If you thought Jeremy Shockey was happy not to have to deal with the circus that his presence at Giants training camp would have created, imagine how Coughlin and Reese feel. Relieved doesn't do justice to the look that crossed their faces when I asked them about New York's trade of its veteran tight end to New Orleans earlier this week.
"We wanted it to work and we tried to make it work,'' said Reese of the Giants' relationship with the irascible Shockey. "We went to the 11th hour to try and make it work. But after all things were considered, we thought it was the best decision for Jeremy to move on and us to move on.''
Second-year tight end Kevin Boss has quickly become the people's choice at Giants camp. New York's fans have really embraced Boss, shouting his name whenever he's within, well, shouting distance. I'm getting the distinct feeling the Western Oregon product has emerged as the anti-Shockey, a no-nonsense, team-first type who is now going to earn the starting role in Shockey's absence. Boss, who has great hands and seems to catch everything, gets an ovation in camp for anything tougher than buckling his chin strap.
As for Shockey's new NFL address, ex-Giants teammate Justin Tuck still can't quite wrap his mind around it. Maybe because the notion of calling Shockey a Saint has never been thought of before.
"I saw him last night on TV in that white and gold jersey, and it didn't look right,'' Tuck said.
Which Giants Super Bowl hero just completed the greatest offseason that he'll ever have in his NFL career? That would be New York receiver David Tyree, he of the patented ball-against-the-helmet game-turning catch in last February's big game.

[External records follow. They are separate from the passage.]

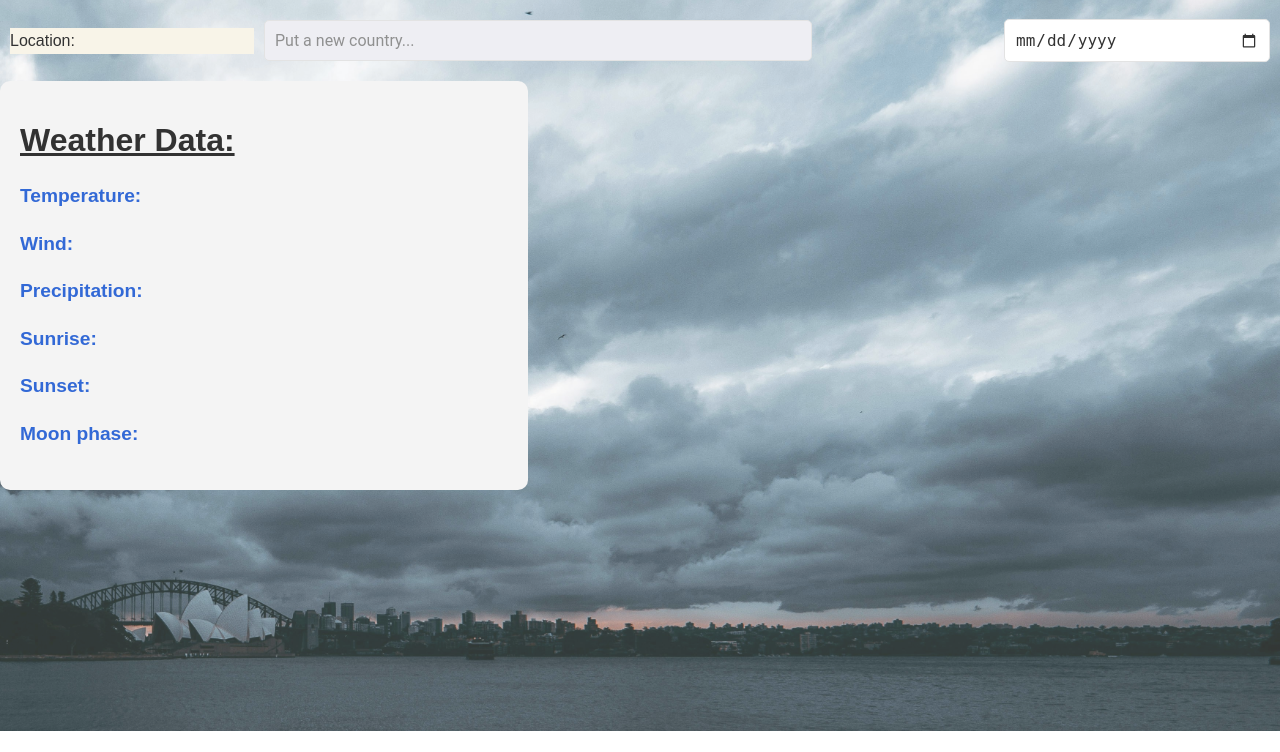
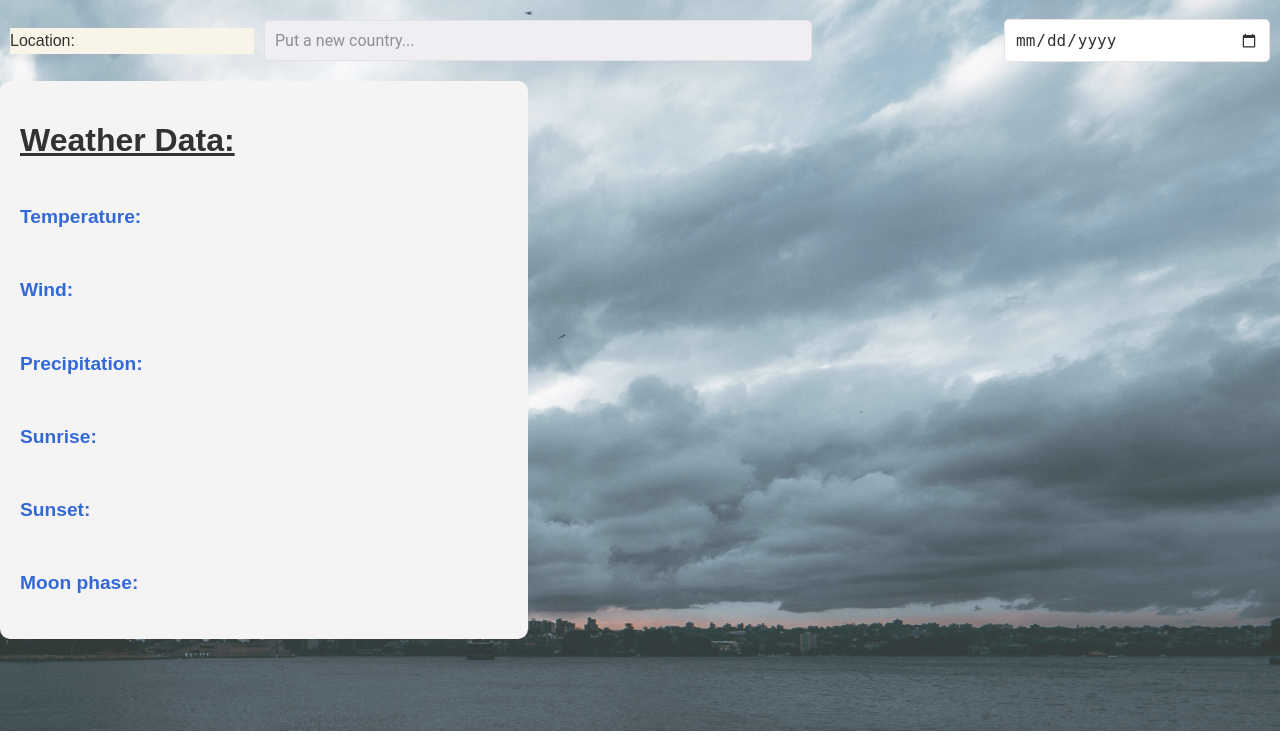
Before and after one commit to JeremiahD9/WheatherBase, a Flask app: template FrontEndWheather/templates/map.html in a window 1280 px wide. Shown: the part 59-811 px from the top of the page. Run offline with Flask 3, Linux system fonts and the light colour scheme; the template is opened without the code that fills it, so the values that code supplies are empty; some libraries are stand-ins or nearby versions.

Commit message:
edited app.py and added a new js file

```diff
--- a/FrontEndWheather/static/style.css
+++ b/FrontEndWheather/static/style.css
@@ -60,7 +60,7 @@
     align-items: start;
 }
 
-#flex-container{
+#flex-container, .data-box{
     display: flex;
     justify-content: space-between; /* This will place the sidebars at the edges */
     align-items: start;
--- a/FrontEndWheather/templates/map.html
+++ b/FrontEndWheather/templates/map.html
@@ -20,12 +20,30 @@
     <div id="flex-container">
         <div id="left-sidebar">
             <h1>Weather Data:</h1>
+            <div class="data-box">
                 <h4 class="weather-text">Temperature:</h4>
+                <h4 id="temp-val"></h4>
+            </div>
+            <div class="data-box">
                 <h4 class="weather-text">Wind:</h4>
+                <h4 id="temp-val"></h4>
+            </div>
+            <div class="data-box">
                 <h4 class="weather-text">Precipitation:</h4>
+                <h4 id="temp-val"></h4>
+            </div>
+            <div class="data-box">
                 <h4 class="weather-text">Sunrise:</h4>
+                <h4 id="temp-val"></h4>
+            </div>
+            <div class="data-box">
                 <h4 class="weather-text">Sunset:</h4>
+                <h4 id="temp-val"></h4>
+            </div>
+            <div class="data-box">
                 <h4 class="weather-text">Moon phase:</h4>
+                <h4 id="temp-val"></h4>
+            </div>
         </div>
         <div id="map-wrapper">
             <div id="map"></div>
```
Lines whose indentation alone changed are shown as unchanged.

Tyree underwent offseason knee surgery and has been placed on the Giants' physically unable to perform list, so technically his 2008 season has yet to begin. But if there was ever a better six months to be David Tyree, I'm not sure when that could have possibly been. Don't know if he even drinks, but if he does, there's no way he ever bought for himself this offseason.
"In a lot of ways, yeah, it was great,'' Tyree told me. "But I'm nursing an injury, so it's like a blessing and a curse at the same time.''
It's early, but Eli Manning is already sharp. When reporters tried to coax him into commenting on whether he thinks Burress' early camp ankle injury is really about his contract dissatisfaction, Manning evaded the question just as deftly as he escaped from all that Patriots pass pressure in the fourth quarter of the Super Bowl.
"How do you know it's an ankle and not a contract thing,'' a reporter asked. "I don't know anything,'' Manning said, in that southern drawl of his. "I'm just hoping for the best.''